Work toward the long-sought reconfiguration of Buford Middle and Walker Upper Elementary schools in Charlottesville has restarted after negotiations with an architecture firm were paused at the start of the pandemic.
City staff are hoping to wrap up those negotiations by the end of the year to pave the way for the firm to start drawing up plans for the project, which includes moving sixth grade to Buford and preschool to Walker, renovating both schools and sending fifth grade back to the elementary schools. The city issued the request for proposals in December 2019 and started negotiating the contract in February.
Details on the project and a revised timeline for the design process were presented to city councilors Friday during a budget work session about the five-year capital improvement program.
The work session was the first time in nearly two years council has publicly discussed the reconfiguration project in-depth. In that time, three new members have joined the council.
Reconfiguration is one of several significant projects vying for funding in the next capital improvement program, including the West Main Streetscape. The first year of that program is in the city’s capital budget while projects in the other four years aren’t funded immediately. Construction funding for reconfiguration won’t be needed until 2022, staff said Friday.
A 2017 growth and capacity study from VMDO Architects estimated that the reconfiguration plan could cost from $55 million to $80 million.

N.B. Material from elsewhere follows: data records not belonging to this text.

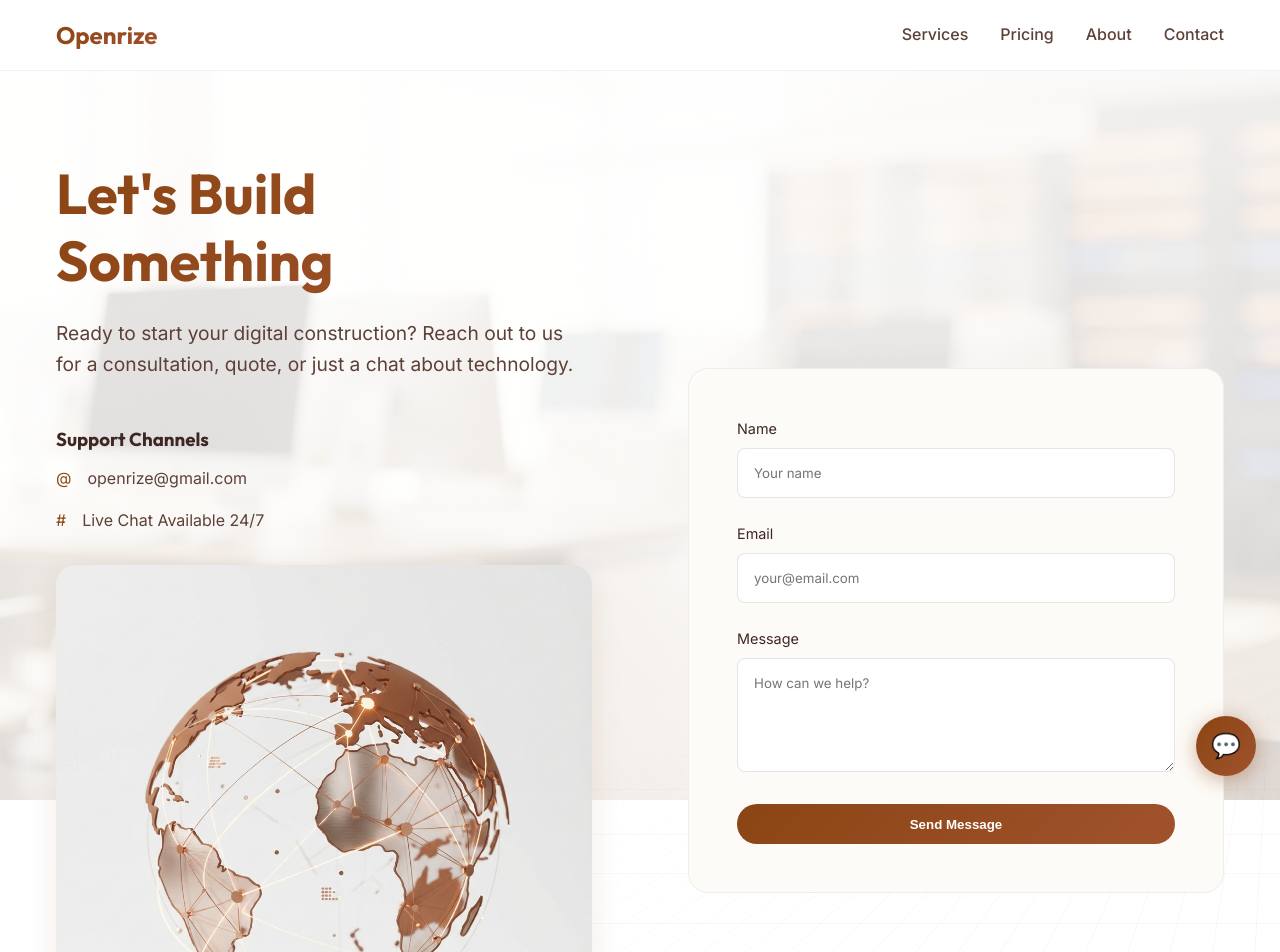
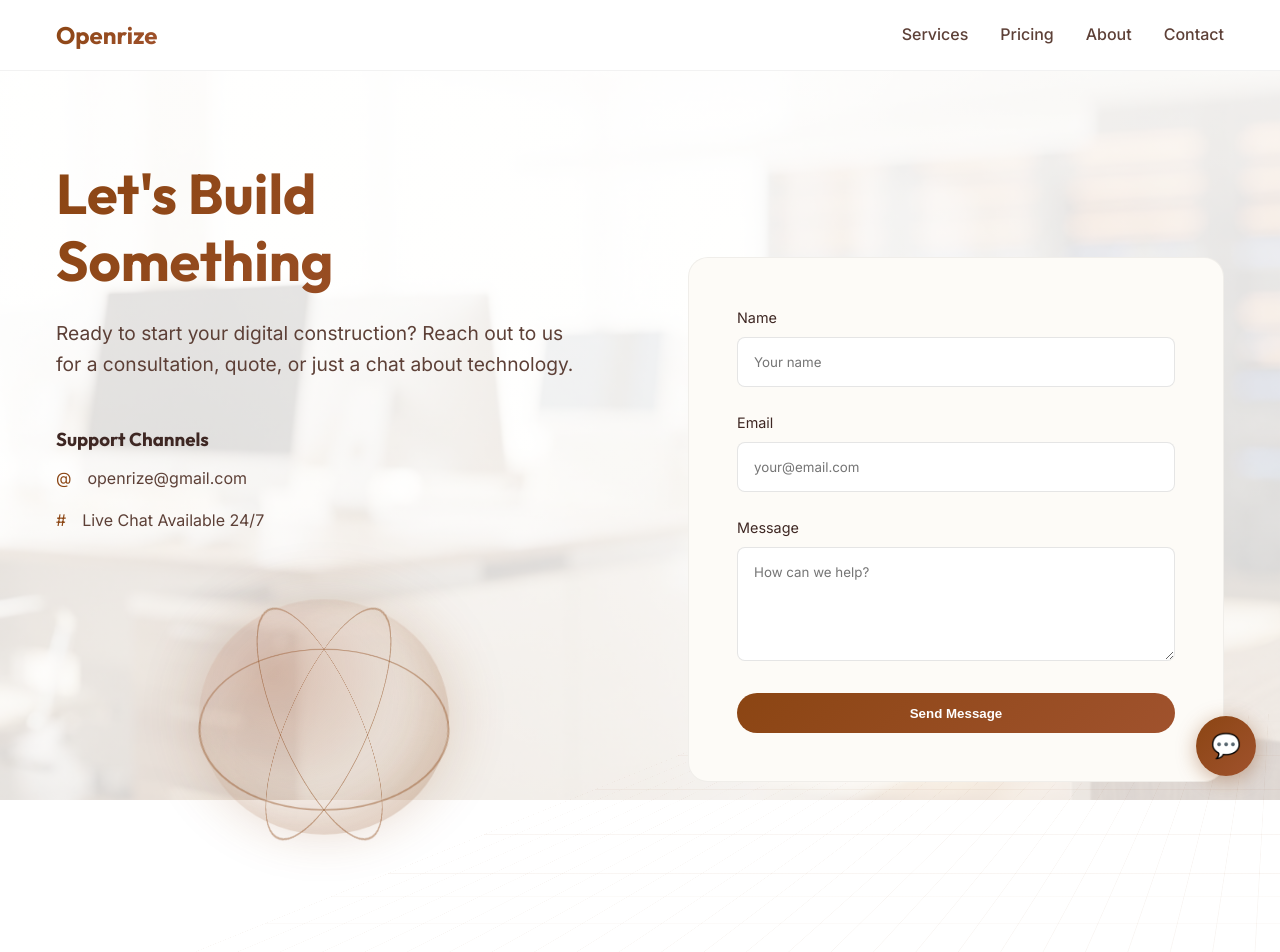
Before and after one commit to harshilp0210/openrize, a Next.js app: page /contact in a window 1280 px wide. Shown: the top 952 px of the page. Built offline with nearby package versions, Linux system fonts and the light colour scheme.

Commit message:
Replace flat image with 3D rotating globe like homepage cube

```diff
--- a/app/contact/contact.module.css
+++ b/app/contact/contact.module.css
@@ -16,26 +16,71 @@
     margin-bottom: 3rem;
 }
 
-.imageContainer {
-    border-radius: 20px;
-    overflow: hidden;
-    box-shadow: 0 10px 30px rgba(139, 69, 19, 0.1);
+/* 3D Globe Container */
+.globeContainer {
+    display: flex;
+    justify-content: center;
+    align-items: center;
+    padding: 2rem;
     perspective: 1000px;
 }
 
-.imageContainer img {
-    width: 100%;
-    display: block;
-    animation: spin360 20s linear infinite;
+.globe {
+    width: 250px;
+    height: 250px;
+    position: relative;
+    transform-style: preserve-3d;
+    animation: globeRotate 15s infinite linear;
 }
 
-@keyframes spin360 {
+.core {
+    position: absolute;
+    width: 100%;
+    height: 100%;
+    border-radius: 50%;
+    background: radial-gradient(circle at 30% 30%,
+            rgba(160, 82, 45, 0.3),
+            rgba(139, 69, 19, 0.1) 50%,
+            rgba(139, 69, 19, 0.05));
+    box-shadow:
+        inset -20px -20px 40px rgba(139, 69, 19, 0.2),
+        inset 20px 20px 40px rgba(255, 255, 255, 0.1),
+        0 0 60px rgba(139, 69, 19, 0.2);
+}
+
+.ring {
+    position: absolute;
+    border: 2px solid rgba(139, 69, 19, 0.4);
+    border-radius: 50%;
+    top: 50%;
+    left: 50%;
+}
+
+.ring1 {
+    width: 250px;
+    height: 250px;
+    transform: translate(-50%, -50%) rotateX(70deg);
+}
+
+.ring2 {
+    width: 250px;
+    height: 250px;
+    transform: translate(-50%, -50%) rotateX(70deg) rotateY(60deg);
+}
+
+.ring3 {
+    width: 250px;
+    height: 250px;
+    transform: translate(-50%, -50%) rotateX(70deg) rotateY(120deg);
+}
+
+@keyframes globeRotate {
     from {
-        transform: rotateY(0deg);
+        transform: rotateX(-20deg) rotateY(0deg);
     }
 
     to {
-        transform: rotateY(360deg);
+        transform: rotateX(-20deg) rotateY(360deg);
     }
 }
 
@@ -93,7 +138,7 @@
         padding: 1.5rem;
     }
 
-    .imageContainer {
+    .globeContainer {
         display: none;
     }
 }
--- a/app/contact/page.js
+++ b/app/contact/page.js
@@ -29,8 +29,15 @@ export default function ContactPage() {
                             Live Chat Available 24/7
                         </p>
                     </div>
-                    <div className={styles.imageContainer}>
-                        <img src="/contact-tech.png" alt="Global Tech Communication" />
+
+                    {/* 3D Rotating Globe */}
+                    <div className={styles.globeContainer}>
+                        <div className={styles.globe}>
+                            <div className={`${styles.ring} ${styles.ring1}`}></div>
+                            <div className={`${styles.ring} ${styles.ring2}`}></div>
+                            <div className={`${styles.ring} ${styles.ring3}`}></div>
+                            <div className={styles.core}></div>
+                        </div>
                     </div>
                 </div>
 
```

On Friday, city staff requested a minimum commitment of $50 million for the project as well as input on whether the council wanted to pay for the project through tax increases or changing the funding formula for the school division’s budget, among other options. The city’s debt capacity is currently at $58 million.
Councilors were supportive of the overall project, though were torn about how exactly to pay for it along with other capital projects and whether to commit to the $50 million placeholder before knowing a more concrete cost estimate.
They’ll receive a cost estimate for the project by June 2021 under the revised timeline. At that point, councilors would decide whether to move forward.
“Until we get the information back, we won’t really know what that amount is,” Mayor Nikuyah Walker said. “It sounds like you could potentially cripple a project by putting in a lower amount and then you may have to have a different discussion in June.”
Walker and Councilors Heather Hill and Sena Magill advocated broadly for putting money toward improving school facilities.
“From a budgetary standpoint, it’s kind of a moot point whether it’s investment in the school structures or whether it’s investment in the configuration,” Magill said. “It’s still going to be tens of millions of dollars no matter which way it goes.”
City Council has put about $1 million a year toward modernizing school buildings since 2017, with projects at Clark and Jackson-Via elementaries. That amount was kicked up to $1.25 million this fiscal year to account for inflation.
Walker told councilors to visit some of the city schools including Walker and Buford.
“It’s helpful to just see how much we ignore these buildings in what we call a world class city and that we expect our kids to be able to thrive in them,” she said.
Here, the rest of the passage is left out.